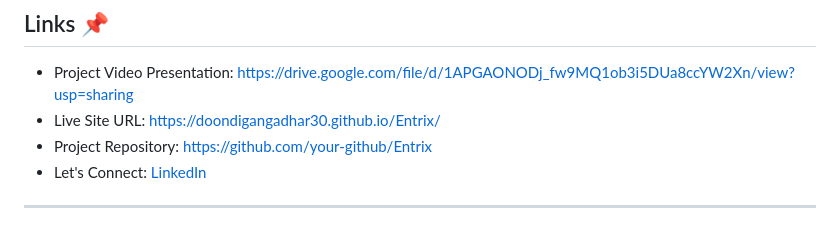
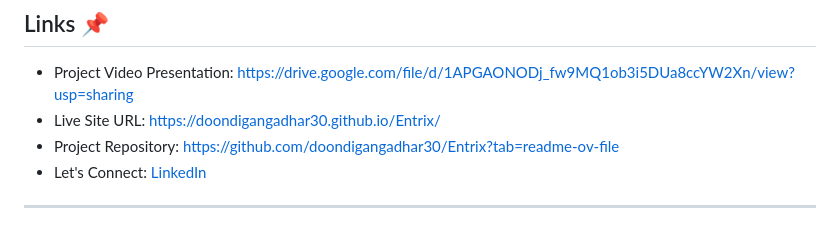
Before and after one commit to doondi30/Entrix, a Markdown page: README.md, the part around the change. Rendered like a GitHub page.

```diff
--- a/README.md
+++ b/README.md
@@ -59,7 +59,7 @@ Here’s a look at the **Entrix Transport Management System** interface:
 
 - Project Video Presentation: https://drive.google.com/file/d/1APGAONODj_fw9MQ1ob3i5DUa8ccYW2Xn/view?usp=sharing
 - Live Site URL:  https://doondigangadhar30.github.io/Entrix/
-- Project Repository: https://github.com/your-github/Entrix
+- Project Repository: https://github.com/doondigangadhar30/Entrix?tab=readme-ov-file
 - Let's Connect: [LinkedIn](https://www.linkedin.com/in/doondi)
 
 ---
```
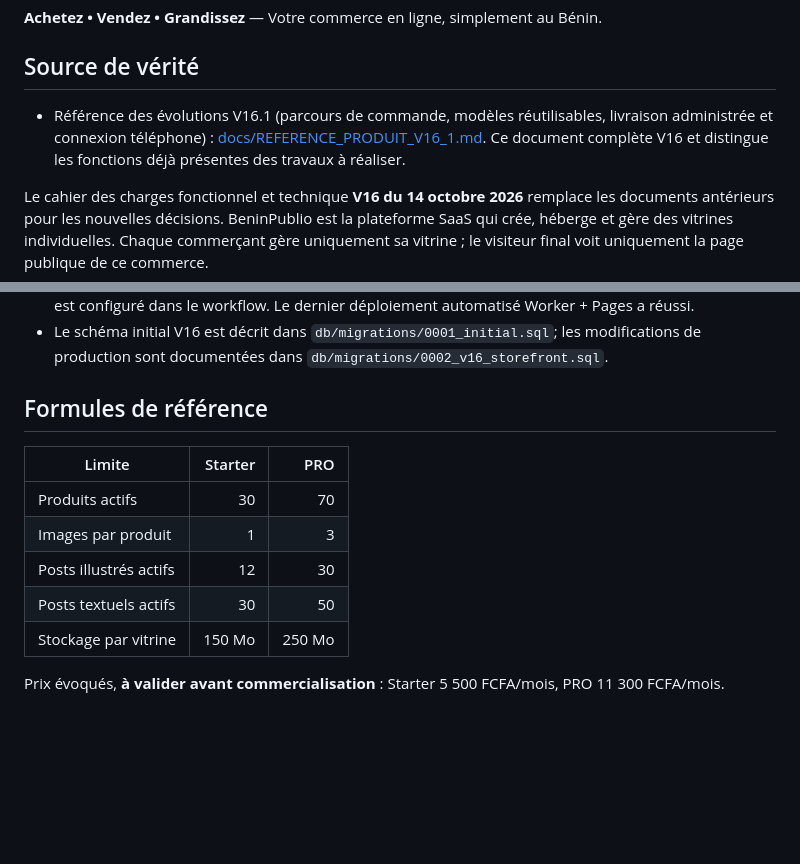
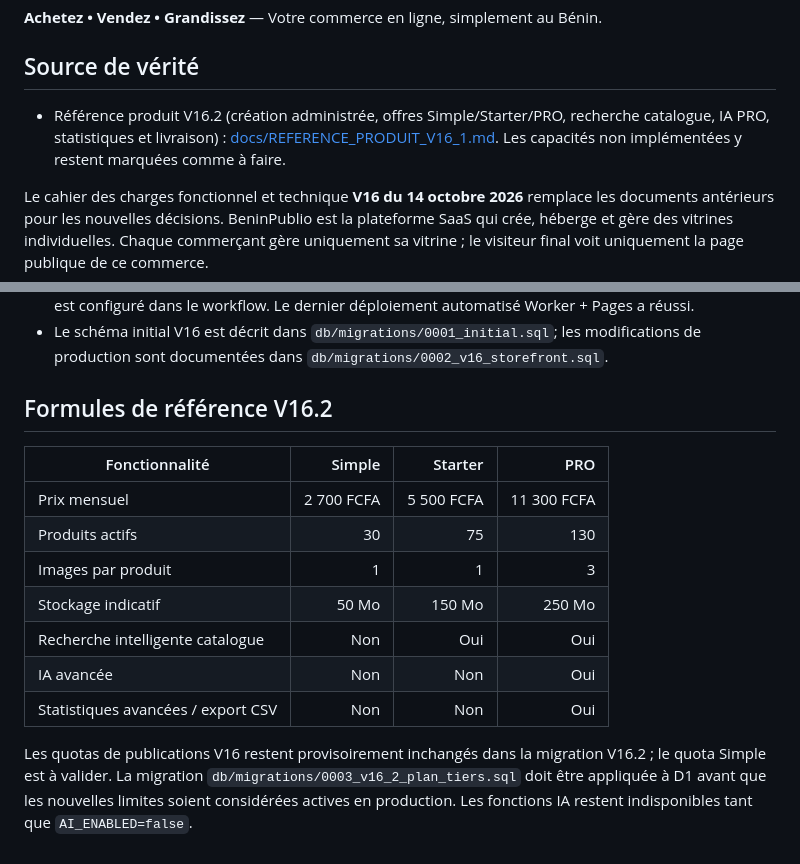
Before and after one commit to e7470701-ops/beninpublio, a Markdown page: README.md, 2 parts joined by grey strips. Rendered like a GitHub page; blank space fills up the shorter version.

Commit message:
Document V16.2 plans and implementation status in README

```diff
--- a/README.md
+++ b/README.md
@@ -4,7 +4,7 @@
 
 ## Source de vérité
 
-- Référence des évolutions V16.1 (parcours de commande, modèles réutilisables, livraison administrée et connexion téléphone) : [docs/REFERENCE_PRODUIT_V16_1.md](docs/REFERENCE_PRODUIT_V16_1.md). Ce document complète V16 et distingue les fonctions déjà présentes des travaux à réaliser.
+- Référence produit V16.2 (création administrée, offres Simple/Starter/PRO, recherche catalogue, IA PRO, statistiques et livraison) : [docs/REFERENCE_PRODUIT_V16_1.md](docs/REFERENCE_PRODUIT_V16_1.md). Les capacités non implémentées y restent marquées comme à faire.
 
 Le cahier des charges fonctionnel et technique **V16 du 14 octobre 2026** remplace les documents antérieurs pour les nouvelles décisions. BeninPublio est la plateforme SaaS qui crée, héberge et gère des vitrines individuelles. Chaque commerçant gère uniquement sa vitrine ; le visiteur final voit uniquement la page publique de ce commerce.
 
@@ -51,14 +51,16 @@ Le déploiement technique n'est pas équivalent à une recette de production. Av
 - Le workflow utilise le secret GitHub Actions `CLOUDFLARE_API_TOKEN` ; l'identifiant de compte Cloudflare est configuré dans le workflow. Le dernier déploiement automatisé Worker + Pages a réussi.
 - Le schéma initial V16 est décrit dans `db/migrations/0001_initial.sql`; les modifications de production sont documentées dans `db/migrations/0002_v16_storefront.sql`.
 
-## Formules de référence
+## Formules de référence V16.2
 
-| Limite | Starter | PRO |
-|---|---:|---:|
-| Produits actifs | 30 | 70 |
-| Images par produit | 1 | 3 |
-| Posts illustrés actifs | 12 | 30 |
-| Posts textuels actifs | 30 | 50 |
-| Stockage par vitrine | 150 Mo | 250 Mo |
+| Fonctionnalité | Simple | Starter | PRO |
+|---|---:|---:|---:|
+| Prix mensuel | 2 700 FCFA | 5 500 FCFA | 11 300 FCFA |
+| Produits actifs | 30 | 75 | 130 |
+| Images par produit | 1 | 1 | 3 |
+| Stockage indicatif | 50 Mo | 150 Mo | 250 Mo |
+| Recherche intelligente catalogue | Non | Oui | Oui |
+| IA avancée | Non | Non | Oui |
+| Statistiques avancées / export CSV | Non | Non | Oui |
 
-Prix évoqués, **à valider avant commercialisation** : Starter 5 500 FCFA/mois, PRO 11 300 FCFA/mois.
+Les quotas de publications V16 restent provisoirement inchangés dans la migration V16.2 ; le quota Simple est à valider. La migration `db/migrations/0003_v16_2_plan_tiers.sql` doit être appliquée à D1 avant que les nouvelles limites soient considérées actives en production. Les fonctions IA restent indisponibles tant que `AI_ENABLED=false`.
```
──────────────────────────────
Without altering anything, output all the lines above but none of the images.

## Response area
Before and after one commit to doondi30/Entrix, a Markdown page: README.md, the part around the change. Rendered like a GitHub page.

```diff
--- a/README.md
+++ b/README.md
@@ -59,7 +59,7 @@ Here’s a look at the **Entrix Transport Management System** interface:
 
 - Project Video Presentation: https://drive.google.com/file/d/1APGAONODj_fw9MQ1ob3i5DUa8ccYW2Xn/view?usp=sharing
 - Live Site URL:  https://doondigangadhar30.github.io/Entrix/
-- Project Repository: https://github.com/your-github/Entrix
+- Project Repository: https://github.com/doondigangadhar30/Entrix?tab=readme-ov-file
 - Let's Connect: [LinkedIn](https://www.linkedin.com/in/doondi)
 
 ---
```
Before and after one commit to e7470701-ops/beninpublio, a Markdown page: README.md, 2 parts joined by grey strips. Rendered like a GitHub page; blank space fills up the shorter version.

Commit message:
Document V16.2 plans and implementation status in README

```diff
--- a/README.md
+++ b/README.md
@@ -4,7 +4,7 @@
 
 ## Source de vérité
 
-- Référence des évolutions V16.1 (parcours de commande, modèles réutilisables, livraison administrée et connexion téléphone) : [docs/REFERENCE_PRODUIT_V16_1.md](docs/REFERENCE_PRODUIT_V16_1.md). Ce document complète V16 et distingue les fonctions déjà présentes des travaux à réaliser.
+- Référence produit V16.2 (création administrée, offres Simple/Starter/PRO, recherche catalogue, IA PRO, statistiques et livraison) : [docs/REFERENCE_PRODUIT_V16_1.md](docs/REFERENCE_PRODUIT_V16_1.md). Les capacités non implémentées y restent marquées comme à faire.
 
 Le cahier des charges fonctionnel et technique **V16 du 14 octobre 2026** remplace les documents antérieurs pour les nouvelles décisions. BeninPublio est la plateforme SaaS qui crée, héberge et gère des vitrines individuelles. Chaque commerçant gère uniquement sa vitrine ; le visiteur final voit uniquement la page publique de ce commerce.
 
@@ -51,14 +51,16 @@ Le déploiement technique n'est pas équivalent à une recette de production. Av
 - Le workflow utilise le secret GitHub Actions `CLOUDFLARE_API_TOKEN` ; l'identifiant de compte Cloudflare est configuré dans le workflow. Le dernier déploiement automatisé Worker + Pages a réussi.
 - Le schéma initial V16 est décrit dans `db/migrations/0001_initial.sql`; les modifications de production sont documentées dans `db/migrations/0002_v16_storefront.sql`.
 
-## Formules de référence
+## Formules de référence V16.2
 
-| Limite | Starter | PRO |
-|---|---:|---:|
-| Produits actifs | 30 | 70 |
-| Images par produit | 1 | 3 |
-| Posts illustrés actifs | 12 | 30 |
-| Posts textuels actifs | 30 | 50 |
-| Stockage par vitrine | 150 Mo | 250 Mo |
+| Fonctionnalité | Simple | Starter | PRO |
+|---|---:|---:|---:|
+| Prix mensuel | 2 700 FCFA | 5 500 FCFA | 11 300 FCFA |
+| Produits actifs | 30 | 75 | 130 |
+| Images par produit | 1 | 1 | 3 |
+| Stockage indicatif | 50 Mo | 150 Mo | 250 Mo |
+| Recherche intelligente catalogue | Non | Oui | Oui |
+| IA avancée | Non | Non | Oui |
+| Statistiques avancées / export CSV | Non | Non | Oui |
 
-Prix évoqués, **à valider avant commercialisation** : Starter 5 500 FCFA/mois, PRO 11 300 FCFA/mois.
+Les quotas de publications V16 restent provisoirement inchangés dans la migration V16.2 ; le quota Simple est à valider. La migration `db/migrations/0003_v16_2_plan_tiers.sql` doit être appliquée à D1 avant que les nouvelles limites soient considérées actives en production. Les fonctions IA restent indisponibles tant que `AI_ENABLED=false`.
```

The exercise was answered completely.